In addition to being a song by the Bee Gees, “Tragedy” is defined as a “calamity: an event resulting in great loss and misfortune….”
So perhaps news outlets should exercise a bit of caution in using the word. Particularly sports writers, who are always trying to amp up the drama in their copy, even stories that don’t involve the Olympics.
This past weekend, I was reading Mark Maske‘s piece in the Washington Post about Green Bay Packers executive Mark Murphy. A former Redskin, Murphy was the guy who negotiated the team’s traumatic separation from Brett Favre. Here’s Maske’s bar for tragedy:

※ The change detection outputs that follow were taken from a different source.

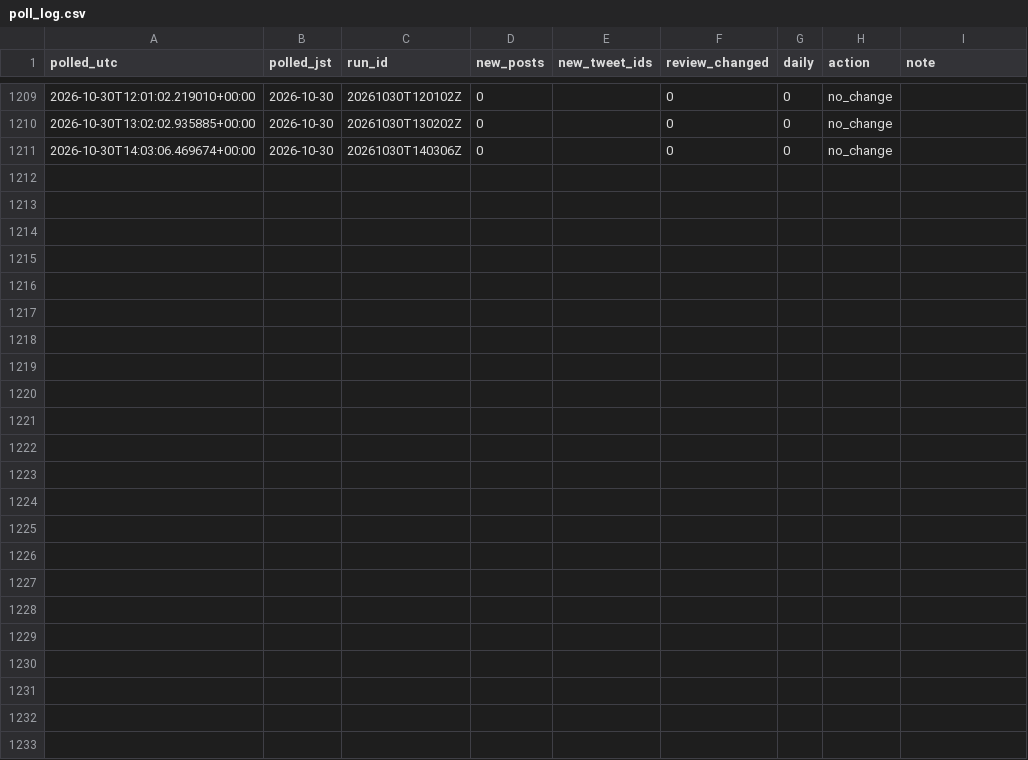
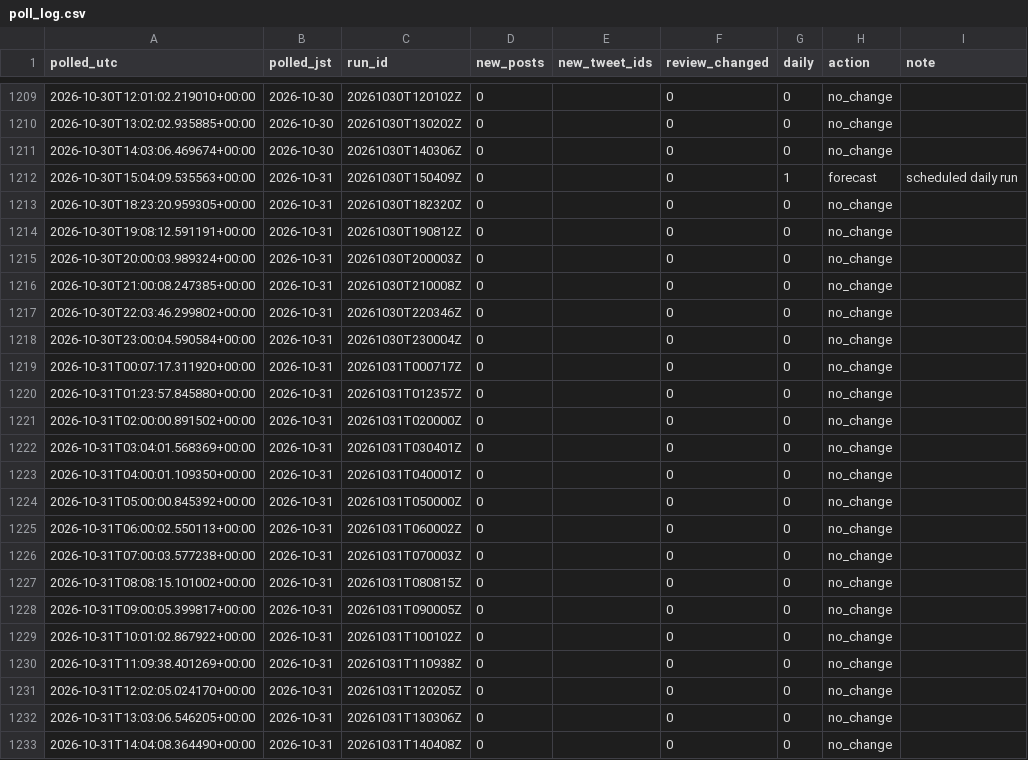
Before and after one commit to geanodong-bcrs/hxh-forecast, a CSV file: data/automation/poll_log.csv, drawn as a sheet; only a part is shown, gaps mark what is left out.

Commit message:
publish forecast 2026-10-31 15:55 UTC

```diff
--- a/data/automation/poll_log.csv
+++ b/data/automation/poll_log.csv
@@ -1211 +1211,23 @@ polled_utc,polled_jst,run_id,new_posts,new_tweet_ids,review_changed,daily,action
 2026-10-30T14:03:06.469674+00:00,2026-10-30,20261030T140306Z,0,,0,0,no_change,
+2026-10-30T15:04:09.535563+00:00,2026-10-31,20261030T150409Z,0,,0,1,forecast,scheduled daily run
+2026-10-30T18:23:20.959305+00:00,2026-10-31,20261030T182320Z,0,,0,0,no_change,
+2026-10-30T19:08:12.591191+00:00,2026-10-31,20261030T190812Z,0,,0,0,no_change,
+2026-10-30T20:00:03.989324+00:00,2026-10-31,20261030T200003Z,0,,0,0,no_change,
+2026-10-30T21:00:08.247385+00:00,2026-10-31,20261030T210008Z,0,,0,0,no_change,
+2026-10-30T22:03:46.299802+00:00,2026-10-31,20261030T220346Z,0,,0,0,no_change,
+2026-10-30T23:00:04.590584+00:00,2026-10-31,20261030T230004Z,0,,0,0,no_change,
+2026-10-31T00:07:17.311920+00:00,2026-10-31,20261031T000717Z,0,,0,0,no_change,
+2026-10-31T01:23:57.845880+00:00,2026-10-31,20261031T012357Z,0,,0,0,no_change,
+2026-10-31T02:00:00.891502+00:00,2026-10-31,20261031T020000Z,0,,0,0,no_change,
+2026-10-31T03:04:01.568369+00:00,2026-10-31,20261031T030401Z,0,,0,0,no_change,
+2026-10-31T04:00:01.109350+00:00,2026-10-31,20261031T040001Z,0,,0,0,no_change,
+2026-10-31T05:00:00.845392+00:00,2026-10-31,20261031T050000Z,0,,0,0,no_change,
+2026-10-31T06:00:02.550113+00:00,2026-10-31,20261031T060002Z,0,,0,0,no_change,
+2026-10-31T07:00:03.577238+00:00,2026-10-31,20261031T070003Z,0,,0,0,no_change,
+2026-10-31T08:08:15.101002+00:00,2026-10-31,20261031T080815Z,0,,0,0,no_change,
+2026-10-31T09:00:05.399817+00:00,2026-10-31,20261031T090005Z,0,,0,0,no_change,
+2026-10-31T10:01:02.867922+00:00,2026-10-31,20261031T100102Z,0,,0,0,no_change,
+2026-10-31T11:09:38.401269+00:00,2026-10-31,20261031T110938Z,0,,0,0,no_change,
+2026-10-31T12:02:05.024170+00:00,2026-10-31,20261031T120205Z,0,,0,0,no_change,
+2026-10-31T13:03:06.546205+00:00,2026-10-31,20261031T130306Z,0,,0,0,no_change,
+2026-10-31T14:04:08.364490+00:00,2026-10-31,20261031T140408Z,0,,0,0,no_change,
```
Also changed, not shown: data/forecasts/index.csv, 8 other files.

For Murphy, the Favre saga played out at a time of personal tragedy. His father Hugh died in mid-July in Clearwater, Fla., at 83, only about 3 1/2 months after having brain cancer diagnosed. Hugh Murphy had a long career in labor relations and had continued to work as a mediator in Florida until about a year before his death.
Is that really a tragedy, or is that just life?